Action item
Nothing may be dropped. Retype the whole listing exactly.
....
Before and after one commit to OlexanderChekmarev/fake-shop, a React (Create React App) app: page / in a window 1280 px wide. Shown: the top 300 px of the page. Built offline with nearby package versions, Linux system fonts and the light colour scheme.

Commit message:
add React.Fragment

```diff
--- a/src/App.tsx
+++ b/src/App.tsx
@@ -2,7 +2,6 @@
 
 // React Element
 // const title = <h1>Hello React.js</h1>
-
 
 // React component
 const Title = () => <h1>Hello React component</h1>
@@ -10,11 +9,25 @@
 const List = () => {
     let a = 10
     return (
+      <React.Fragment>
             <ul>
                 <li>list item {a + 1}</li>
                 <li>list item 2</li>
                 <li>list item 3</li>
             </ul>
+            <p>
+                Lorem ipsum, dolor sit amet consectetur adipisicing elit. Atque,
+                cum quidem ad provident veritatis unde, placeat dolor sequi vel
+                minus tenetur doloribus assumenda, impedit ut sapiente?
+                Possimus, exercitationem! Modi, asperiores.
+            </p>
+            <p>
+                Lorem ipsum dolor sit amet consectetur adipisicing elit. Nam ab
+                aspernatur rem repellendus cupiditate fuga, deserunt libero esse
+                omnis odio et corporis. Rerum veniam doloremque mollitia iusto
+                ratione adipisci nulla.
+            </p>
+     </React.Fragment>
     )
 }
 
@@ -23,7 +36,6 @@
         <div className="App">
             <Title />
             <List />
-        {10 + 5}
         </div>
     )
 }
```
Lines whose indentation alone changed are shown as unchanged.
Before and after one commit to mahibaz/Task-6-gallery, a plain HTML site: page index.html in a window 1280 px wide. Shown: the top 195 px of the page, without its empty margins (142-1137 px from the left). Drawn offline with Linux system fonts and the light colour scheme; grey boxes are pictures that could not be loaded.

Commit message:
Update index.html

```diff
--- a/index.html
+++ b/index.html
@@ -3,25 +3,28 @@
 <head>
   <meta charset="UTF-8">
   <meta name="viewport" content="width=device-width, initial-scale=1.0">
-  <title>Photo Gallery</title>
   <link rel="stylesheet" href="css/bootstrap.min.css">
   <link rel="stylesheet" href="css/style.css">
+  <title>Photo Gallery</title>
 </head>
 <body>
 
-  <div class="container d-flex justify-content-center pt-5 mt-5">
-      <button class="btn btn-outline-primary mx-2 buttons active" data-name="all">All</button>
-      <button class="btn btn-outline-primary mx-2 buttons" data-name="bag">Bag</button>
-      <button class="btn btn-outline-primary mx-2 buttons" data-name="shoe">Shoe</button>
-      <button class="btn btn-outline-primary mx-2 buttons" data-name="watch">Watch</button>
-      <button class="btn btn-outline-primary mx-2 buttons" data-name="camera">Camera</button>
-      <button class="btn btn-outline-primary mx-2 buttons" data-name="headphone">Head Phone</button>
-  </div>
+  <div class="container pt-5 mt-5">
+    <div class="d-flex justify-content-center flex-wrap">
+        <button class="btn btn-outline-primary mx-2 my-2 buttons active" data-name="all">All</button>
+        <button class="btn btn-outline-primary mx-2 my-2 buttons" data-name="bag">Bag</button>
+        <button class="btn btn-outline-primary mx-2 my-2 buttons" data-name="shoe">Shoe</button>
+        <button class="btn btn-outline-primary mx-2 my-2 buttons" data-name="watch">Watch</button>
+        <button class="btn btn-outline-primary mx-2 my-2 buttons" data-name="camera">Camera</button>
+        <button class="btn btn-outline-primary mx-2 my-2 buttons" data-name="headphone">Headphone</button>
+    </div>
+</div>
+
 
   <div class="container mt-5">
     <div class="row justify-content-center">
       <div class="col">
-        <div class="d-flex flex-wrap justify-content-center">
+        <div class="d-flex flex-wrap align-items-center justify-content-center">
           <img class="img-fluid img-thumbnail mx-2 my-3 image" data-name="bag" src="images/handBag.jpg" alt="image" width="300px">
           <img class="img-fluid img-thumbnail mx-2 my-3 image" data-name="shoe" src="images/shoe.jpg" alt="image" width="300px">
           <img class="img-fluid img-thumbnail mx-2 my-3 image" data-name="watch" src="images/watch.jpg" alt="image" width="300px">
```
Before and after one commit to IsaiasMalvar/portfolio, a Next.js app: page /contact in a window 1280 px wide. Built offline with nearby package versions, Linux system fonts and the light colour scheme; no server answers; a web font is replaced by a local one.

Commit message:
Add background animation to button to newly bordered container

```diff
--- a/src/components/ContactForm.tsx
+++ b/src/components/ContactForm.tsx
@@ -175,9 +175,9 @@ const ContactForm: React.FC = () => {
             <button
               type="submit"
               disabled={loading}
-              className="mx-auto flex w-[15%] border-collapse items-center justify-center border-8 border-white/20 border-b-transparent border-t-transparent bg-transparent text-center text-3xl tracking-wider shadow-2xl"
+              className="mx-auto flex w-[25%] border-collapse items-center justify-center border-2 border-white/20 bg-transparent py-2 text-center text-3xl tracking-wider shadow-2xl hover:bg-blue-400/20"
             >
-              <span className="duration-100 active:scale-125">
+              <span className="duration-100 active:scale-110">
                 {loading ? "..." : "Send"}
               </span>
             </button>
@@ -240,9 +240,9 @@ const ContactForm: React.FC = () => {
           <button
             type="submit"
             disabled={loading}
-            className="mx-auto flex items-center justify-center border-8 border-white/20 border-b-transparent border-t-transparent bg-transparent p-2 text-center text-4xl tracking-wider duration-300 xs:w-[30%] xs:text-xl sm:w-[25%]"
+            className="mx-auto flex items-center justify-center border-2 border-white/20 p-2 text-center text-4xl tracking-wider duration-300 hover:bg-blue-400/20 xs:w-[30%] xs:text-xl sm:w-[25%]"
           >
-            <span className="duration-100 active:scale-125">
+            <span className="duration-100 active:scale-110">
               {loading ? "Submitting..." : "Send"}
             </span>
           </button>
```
....
Output of the task
Before and after one commit to OlexanderChekmarev/fake-shop, a React (Create React App) app: page / in a window 1280 px wide. Shown: the top 300 px of the page. Built offline with nearby package versions, Linux system fonts and the light colour scheme.

Commit message:
add React.Fragment

```diff
--- a/src/App.tsx
+++ b/src/App.tsx
@@ -2,7 +2,6 @@
 
 // React Element
 // const title = <h1>Hello React.js</h1>
-
 
 // React component
 const Title = () => <h1>Hello React component</h1>
@@ -10,11 +9,25 @@
 const List = () => {
     let a = 10
     return (
+      <React.Fragment>
             <ul>
                 <li>list item {a + 1}</li>
                 <li>list item 2</li>
                 <li>list item 3</li>
             </ul>
+            <p>
+                Lorem ipsum, dolor sit amet consectetur adipisicing elit. Atque,
+                cum quidem ad provident veritatis unde, placeat dolor sequi vel
+                minus tenetur doloribus assumenda, impedit ut sapiente?
+                Possimus, exercitationem! Modi, asperiores.
+            </p>
+            <p>
+                Lorem ipsum dolor sit amet consectetur adipisicing elit. Nam ab
+                aspernatur rem repellendus cupiditate fuga, deserunt libero esse
+                omnis odio et corporis. Rerum veniam doloremque mollitia iusto
+                ratione adipisci nulla.
+            </p>
+     </React.Fragment>
     )
 }
 
@@ -23,7 +36,6 @@
         <div className="App">
             <Title />
             <List />
-        {10 + 5}
         </div>
     )
 }
```
Lines whose indentation alone changed are shown as unchanged.
Before and after one commit to mahibaz/Task-6-gallery, a plain HTML site: page index.html in a window 1280 px wide. Shown: the top 195 px of the page, without its empty margins (142-1137 px from the left). Drawn offline with Linux system fonts and the light colour scheme; grey boxes are pictures that could not be loaded.

Commit message:
Update index.html

```diff
--- a/index.html
+++ b/index.html
@@ -3,25 +3,28 @@
 <head>
   <meta charset="UTF-8">
   <meta name="viewport" content="width=device-width, initial-scale=1.0">
-  <title>Photo Gallery</title>
   <link rel="stylesheet" href="css/bootstrap.min.css">
   <link rel="stylesheet" href="css/style.css">
+  <title>Photo Gallery</title>
 </head>
 <body>
 
-  <div class="container d-flex justify-content-center pt-5 mt-5">
-      <button class="btn btn-outline-primary mx-2 buttons active" data-name="all">All</button>
-      <button class="btn btn-outline-primary mx-2 buttons" data-name="bag">Bag</button>
-      <button class="btn btn-outline-primary mx-2 buttons" data-name="shoe">Shoe</button>
-      <button class="btn btn-outline-primary mx-2 buttons" data-name="watch">Watch</button>
-      <button class="btn btn-outline-primary mx-2 buttons" data-name="camera">Camera</button>
-      <button class="btn btn-outline-primary mx-2 buttons" data-name="headphone">Head Phone</button>
-  </div>
+  <div class="container pt-5 mt-5">
+    <div class="d-flex justify-content-center flex-wrap">
+        <button class="btn btn-outline-primary mx-2 my-2 buttons active" data-name="all">All</button>
+        <button class="btn btn-outline-primary mx-2 my-2 buttons" data-name="bag">Bag</button>
+        <button class="btn btn-outline-primary mx-2 my-2 buttons" data-name="shoe">Shoe</button>
+        <button class="btn btn-outline-primary mx-2 my-2 buttons" data-name="watch">Watch</button>
+        <button class="btn btn-outline-primary mx-2 my-2 buttons" data-name="camera">Camera</button>
+        <button class="btn btn-outline-primary mx-2 my-2 buttons" data-name="headphone">Headphone</button>
+    </div>
+</div>
+
 
   <div class="container mt-5">
     <div class="row justify-content-center">
       <div class="col">
-        <div class="d-flex flex-wrap justify-content-center">
+        <div class="d-flex flex-wrap align-items-center justify-content-center">
           <img class="img-fluid img-thumbnail mx-2 my-3 image" data-name="bag" src="images/handBag.jpg" alt="image" width="300px">
           <img class="img-fluid img-thumbnail mx-2 my-3 image" data-name="shoe" src="images/shoe.jpg" alt="image" width="300px">
           <img class="img-fluid img-thumbnail mx-2 my-3 image" data-name="watch" src="images/watch.jpg" alt="image" width="300px">
```
Before and after one commit to IsaiasMalvar/portfolio, a Next.js app: page /contact in a window 1280 px wide. Built offline with nearby package versions, Linux system fonts and the light colour scheme; no server answers; a web font is replaced by a local one.

Commit message:
Add background animation to button to newly bordered container

```diff
--- a/src/components/ContactForm.tsx
+++ b/src/components/ContactForm.tsx
@@ -175,9 +175,9 @@ const ContactForm: React.FC = () => {
             <button
               type="submit"
               disabled={loading}
-              className="mx-auto flex w-[15%] border-collapse items-center justify-center border-8 border-white/20 border-b-transparent border-t-transparent bg-transparent text-center text-3xl tracking-wider shadow-2xl"
+              className="mx-auto flex w-[25%] border-collapse items-center justify-center border-2 border-white/20 bg-transparent py-2 text-center text-3xl tracking-wider shadow-2xl hover:bg-blue-400/20"
             >
-              <span className="duration-100 active:scale-125">
+              <span className="duration-100 active:scale-110">
                 {loading ? "..." : "Send"}
               </span>
             </button>
@@ -240,9 +240,9 @@ const ContactForm: React.FC = () => {
           <button
             type="submit"
             disabled={loading}
-            className="mx-auto flex items-center justify-center border-8 border-white/20 border-b-transparent border-t-transparent bg-transparent p-2 text-center text-4xl tracking-wider duration-300 xs:w-[30%] xs:text-xl sm:w-[25%]"
+            className="mx-auto flex items-center justify-center border-2 border-white/20 p-2 text-center text-4xl tracking-wider duration-300 hover:bg-blue-400/20 xs:w-[30%] xs:text-xl sm:w-[25%]"
           >
-            <span className="duration-100 active:scale-125">
+            <span className="duration-100 active:scale-110">
               {loading ? "Submitting..." : "Send"}
             </span>
           </button>
```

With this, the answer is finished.